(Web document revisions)
"""
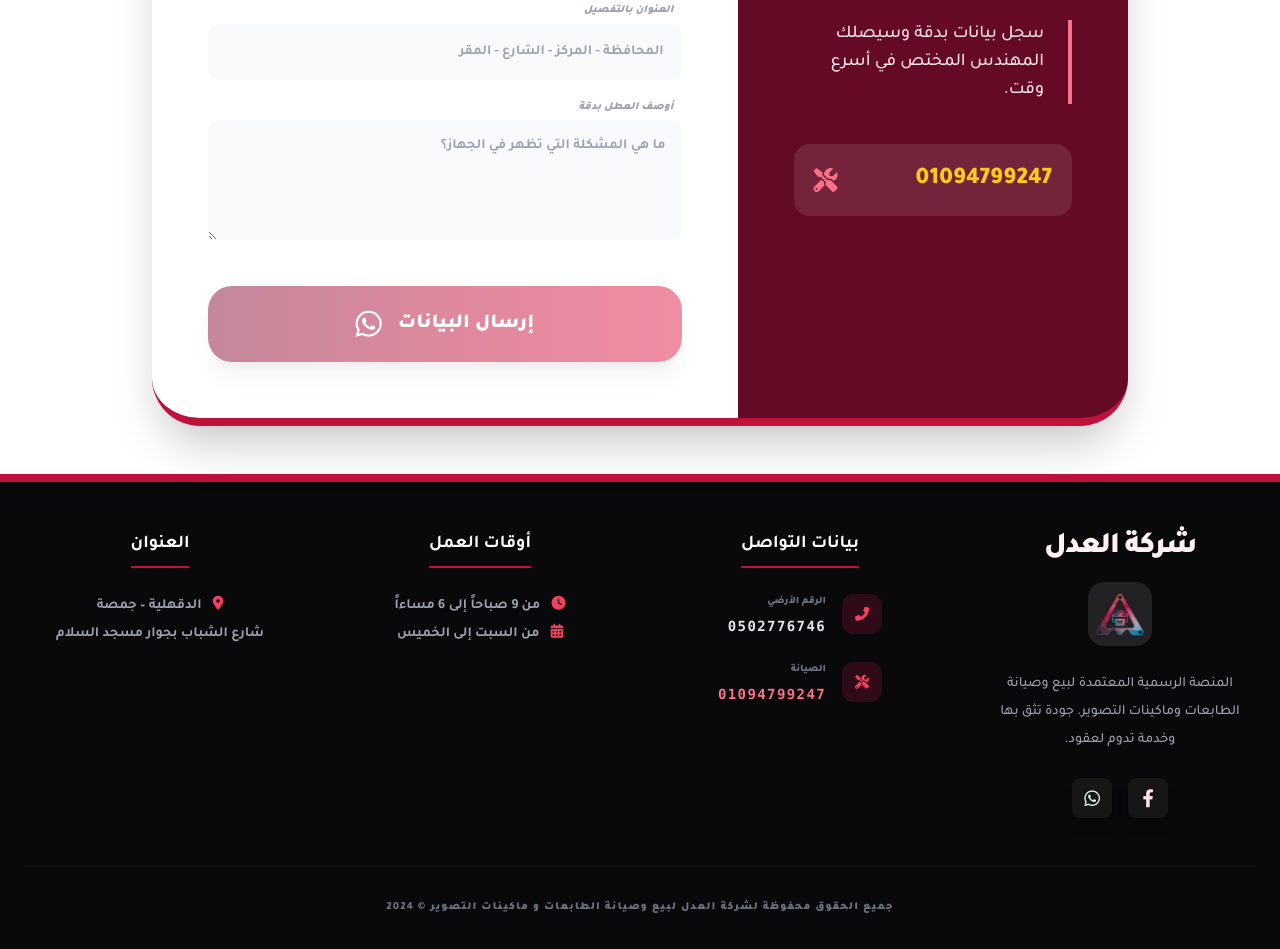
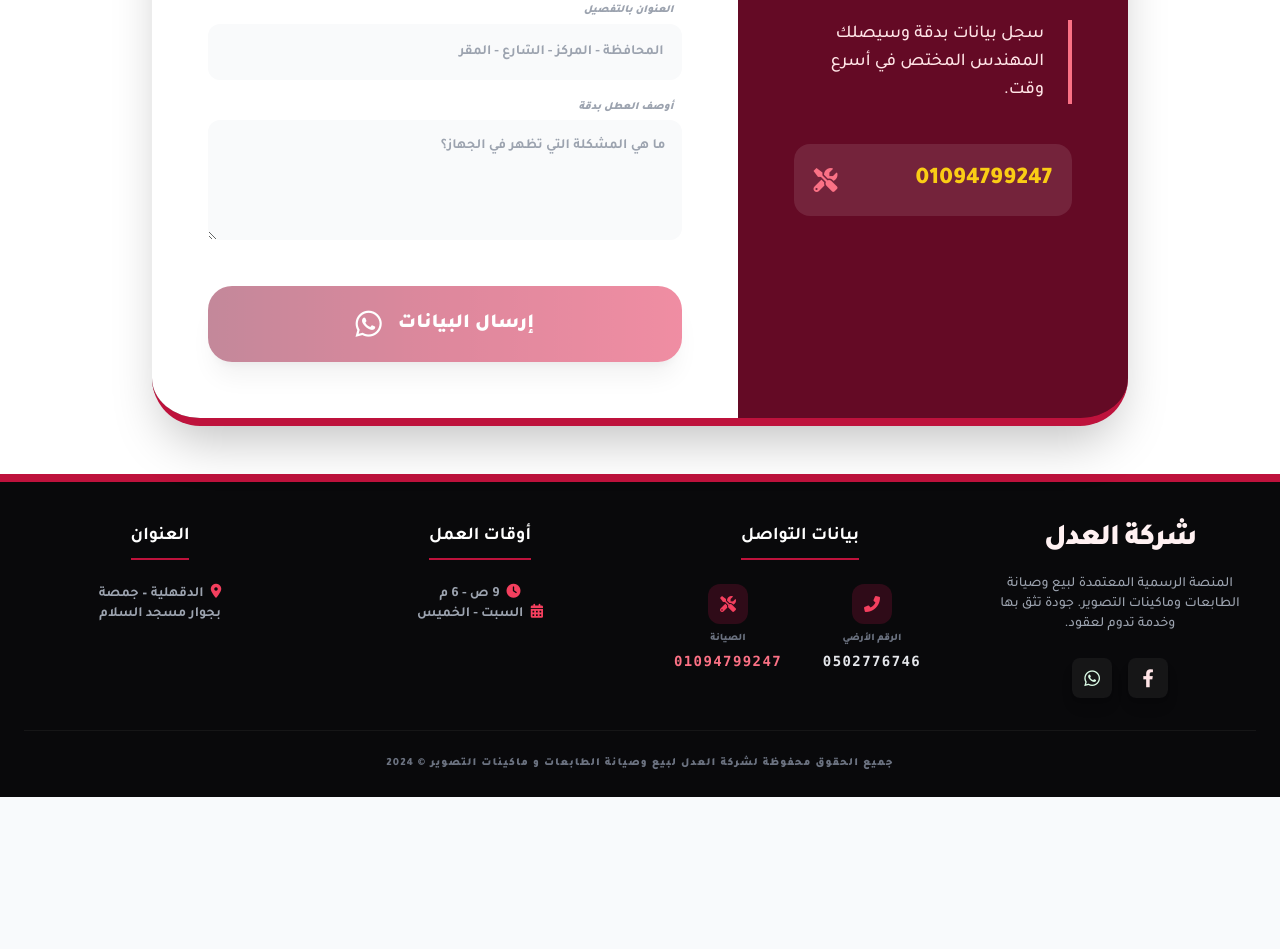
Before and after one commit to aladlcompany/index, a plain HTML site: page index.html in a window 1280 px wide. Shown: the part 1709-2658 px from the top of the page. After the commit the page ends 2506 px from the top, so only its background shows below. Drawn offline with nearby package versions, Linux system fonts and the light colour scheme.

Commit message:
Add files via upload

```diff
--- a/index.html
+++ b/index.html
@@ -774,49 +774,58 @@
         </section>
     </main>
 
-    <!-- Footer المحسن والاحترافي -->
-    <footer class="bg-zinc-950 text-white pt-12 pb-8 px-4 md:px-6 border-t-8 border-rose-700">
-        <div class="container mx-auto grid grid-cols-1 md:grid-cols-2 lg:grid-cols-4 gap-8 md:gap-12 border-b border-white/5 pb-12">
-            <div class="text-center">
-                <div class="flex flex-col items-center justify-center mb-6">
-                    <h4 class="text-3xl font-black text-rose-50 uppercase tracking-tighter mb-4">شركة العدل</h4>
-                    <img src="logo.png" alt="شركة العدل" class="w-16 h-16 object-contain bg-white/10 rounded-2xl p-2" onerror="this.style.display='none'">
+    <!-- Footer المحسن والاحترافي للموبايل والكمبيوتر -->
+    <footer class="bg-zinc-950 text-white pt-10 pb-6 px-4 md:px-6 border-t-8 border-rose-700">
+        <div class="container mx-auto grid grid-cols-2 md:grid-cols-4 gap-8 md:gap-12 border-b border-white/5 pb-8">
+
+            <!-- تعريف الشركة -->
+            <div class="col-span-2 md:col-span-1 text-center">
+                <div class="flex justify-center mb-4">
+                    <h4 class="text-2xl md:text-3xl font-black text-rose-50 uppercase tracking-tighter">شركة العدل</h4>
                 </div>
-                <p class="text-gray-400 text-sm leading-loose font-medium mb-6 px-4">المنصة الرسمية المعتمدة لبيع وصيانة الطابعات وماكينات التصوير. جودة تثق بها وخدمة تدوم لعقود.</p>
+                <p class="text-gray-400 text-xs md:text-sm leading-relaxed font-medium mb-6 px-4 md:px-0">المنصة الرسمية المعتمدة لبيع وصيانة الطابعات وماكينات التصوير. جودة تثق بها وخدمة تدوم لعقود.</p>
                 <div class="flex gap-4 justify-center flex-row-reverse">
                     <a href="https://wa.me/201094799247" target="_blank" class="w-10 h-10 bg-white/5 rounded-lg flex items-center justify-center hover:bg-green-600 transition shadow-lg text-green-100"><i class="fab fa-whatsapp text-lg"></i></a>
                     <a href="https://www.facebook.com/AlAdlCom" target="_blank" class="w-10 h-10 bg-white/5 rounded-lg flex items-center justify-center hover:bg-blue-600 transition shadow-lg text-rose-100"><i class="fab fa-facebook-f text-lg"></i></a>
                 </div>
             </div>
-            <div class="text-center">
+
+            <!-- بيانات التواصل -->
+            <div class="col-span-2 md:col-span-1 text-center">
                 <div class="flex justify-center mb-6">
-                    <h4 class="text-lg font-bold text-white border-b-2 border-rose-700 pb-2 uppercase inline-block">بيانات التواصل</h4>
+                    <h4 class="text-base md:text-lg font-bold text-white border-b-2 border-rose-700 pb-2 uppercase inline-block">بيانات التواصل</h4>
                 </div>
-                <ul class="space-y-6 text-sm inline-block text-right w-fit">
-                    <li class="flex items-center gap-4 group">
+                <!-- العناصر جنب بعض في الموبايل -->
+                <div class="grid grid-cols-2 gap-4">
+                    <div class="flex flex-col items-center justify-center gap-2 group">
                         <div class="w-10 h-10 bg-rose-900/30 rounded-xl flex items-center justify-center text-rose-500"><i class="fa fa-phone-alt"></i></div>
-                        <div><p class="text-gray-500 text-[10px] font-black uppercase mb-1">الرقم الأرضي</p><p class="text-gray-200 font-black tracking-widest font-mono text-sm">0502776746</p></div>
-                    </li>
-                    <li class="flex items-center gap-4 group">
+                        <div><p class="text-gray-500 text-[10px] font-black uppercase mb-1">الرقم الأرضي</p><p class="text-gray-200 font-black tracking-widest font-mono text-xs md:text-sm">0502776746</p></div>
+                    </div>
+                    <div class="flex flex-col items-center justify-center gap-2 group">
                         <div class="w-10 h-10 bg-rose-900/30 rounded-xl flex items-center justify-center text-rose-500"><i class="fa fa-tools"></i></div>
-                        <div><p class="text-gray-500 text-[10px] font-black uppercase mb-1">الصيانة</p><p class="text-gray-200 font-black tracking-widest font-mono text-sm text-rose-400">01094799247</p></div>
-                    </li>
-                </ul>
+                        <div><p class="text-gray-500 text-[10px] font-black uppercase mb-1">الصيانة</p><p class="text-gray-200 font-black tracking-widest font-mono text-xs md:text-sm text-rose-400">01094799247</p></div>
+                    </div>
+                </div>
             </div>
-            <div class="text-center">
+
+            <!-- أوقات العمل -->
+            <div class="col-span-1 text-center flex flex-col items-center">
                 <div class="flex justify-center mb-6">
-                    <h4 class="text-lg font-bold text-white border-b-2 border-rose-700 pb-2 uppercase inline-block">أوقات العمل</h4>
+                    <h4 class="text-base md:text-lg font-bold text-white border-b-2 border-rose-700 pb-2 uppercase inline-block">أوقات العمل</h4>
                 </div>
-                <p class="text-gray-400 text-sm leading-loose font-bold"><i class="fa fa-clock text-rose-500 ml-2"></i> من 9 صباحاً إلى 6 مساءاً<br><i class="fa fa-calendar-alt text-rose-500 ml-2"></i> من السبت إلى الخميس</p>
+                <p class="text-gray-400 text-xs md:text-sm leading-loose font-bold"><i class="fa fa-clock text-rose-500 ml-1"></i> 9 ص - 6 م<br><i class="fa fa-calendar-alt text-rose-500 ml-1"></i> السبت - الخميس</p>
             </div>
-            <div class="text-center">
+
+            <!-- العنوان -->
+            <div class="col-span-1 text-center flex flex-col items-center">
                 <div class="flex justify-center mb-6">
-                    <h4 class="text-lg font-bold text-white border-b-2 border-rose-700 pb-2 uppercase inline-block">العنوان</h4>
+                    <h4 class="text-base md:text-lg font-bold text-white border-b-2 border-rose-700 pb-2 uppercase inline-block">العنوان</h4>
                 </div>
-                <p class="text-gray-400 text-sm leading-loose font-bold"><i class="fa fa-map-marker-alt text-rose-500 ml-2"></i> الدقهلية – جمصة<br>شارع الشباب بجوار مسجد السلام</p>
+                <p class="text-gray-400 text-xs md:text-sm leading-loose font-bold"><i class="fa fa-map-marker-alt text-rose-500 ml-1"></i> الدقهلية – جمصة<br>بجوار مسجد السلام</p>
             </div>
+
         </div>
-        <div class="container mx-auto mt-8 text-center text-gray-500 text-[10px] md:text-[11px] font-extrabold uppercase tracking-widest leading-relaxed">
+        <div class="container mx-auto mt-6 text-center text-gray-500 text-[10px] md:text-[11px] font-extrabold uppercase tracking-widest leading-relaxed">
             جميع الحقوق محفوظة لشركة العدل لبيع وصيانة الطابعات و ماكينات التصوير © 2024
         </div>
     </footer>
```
"""
"""
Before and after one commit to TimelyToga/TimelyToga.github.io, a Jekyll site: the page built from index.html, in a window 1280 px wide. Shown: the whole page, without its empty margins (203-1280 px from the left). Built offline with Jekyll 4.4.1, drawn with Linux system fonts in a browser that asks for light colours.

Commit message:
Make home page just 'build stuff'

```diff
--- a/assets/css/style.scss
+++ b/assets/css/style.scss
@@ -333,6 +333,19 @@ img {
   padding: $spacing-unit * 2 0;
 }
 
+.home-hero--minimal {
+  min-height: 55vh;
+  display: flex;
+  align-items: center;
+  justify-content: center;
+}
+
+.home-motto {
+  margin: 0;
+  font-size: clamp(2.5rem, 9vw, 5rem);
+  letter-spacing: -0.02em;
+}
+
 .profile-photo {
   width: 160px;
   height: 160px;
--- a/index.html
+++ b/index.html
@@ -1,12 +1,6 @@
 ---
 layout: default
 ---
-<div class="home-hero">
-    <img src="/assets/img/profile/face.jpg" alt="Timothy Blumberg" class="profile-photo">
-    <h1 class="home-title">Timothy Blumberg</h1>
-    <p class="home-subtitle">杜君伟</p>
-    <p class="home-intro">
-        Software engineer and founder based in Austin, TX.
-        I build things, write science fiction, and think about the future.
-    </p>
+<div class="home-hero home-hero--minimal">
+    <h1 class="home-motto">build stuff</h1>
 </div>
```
"""
=== Exercise aim ===
Search the entries for the string "home" and copy each line where it occurs.

=== Your response ===
Make home page just 'build stuff'
+.home-hero--minimal {
+.home-motto {
-<div class="home-hero">
-    <h1 class="home-title">Timothy Blumberg</h1>
-    <p class="home-subtitle">杜君伟</p>
-    <p class="home-intro">
+<div class="home-hero home-hero--minimal">
+    <h1 class="home-motto">build stuff</h1>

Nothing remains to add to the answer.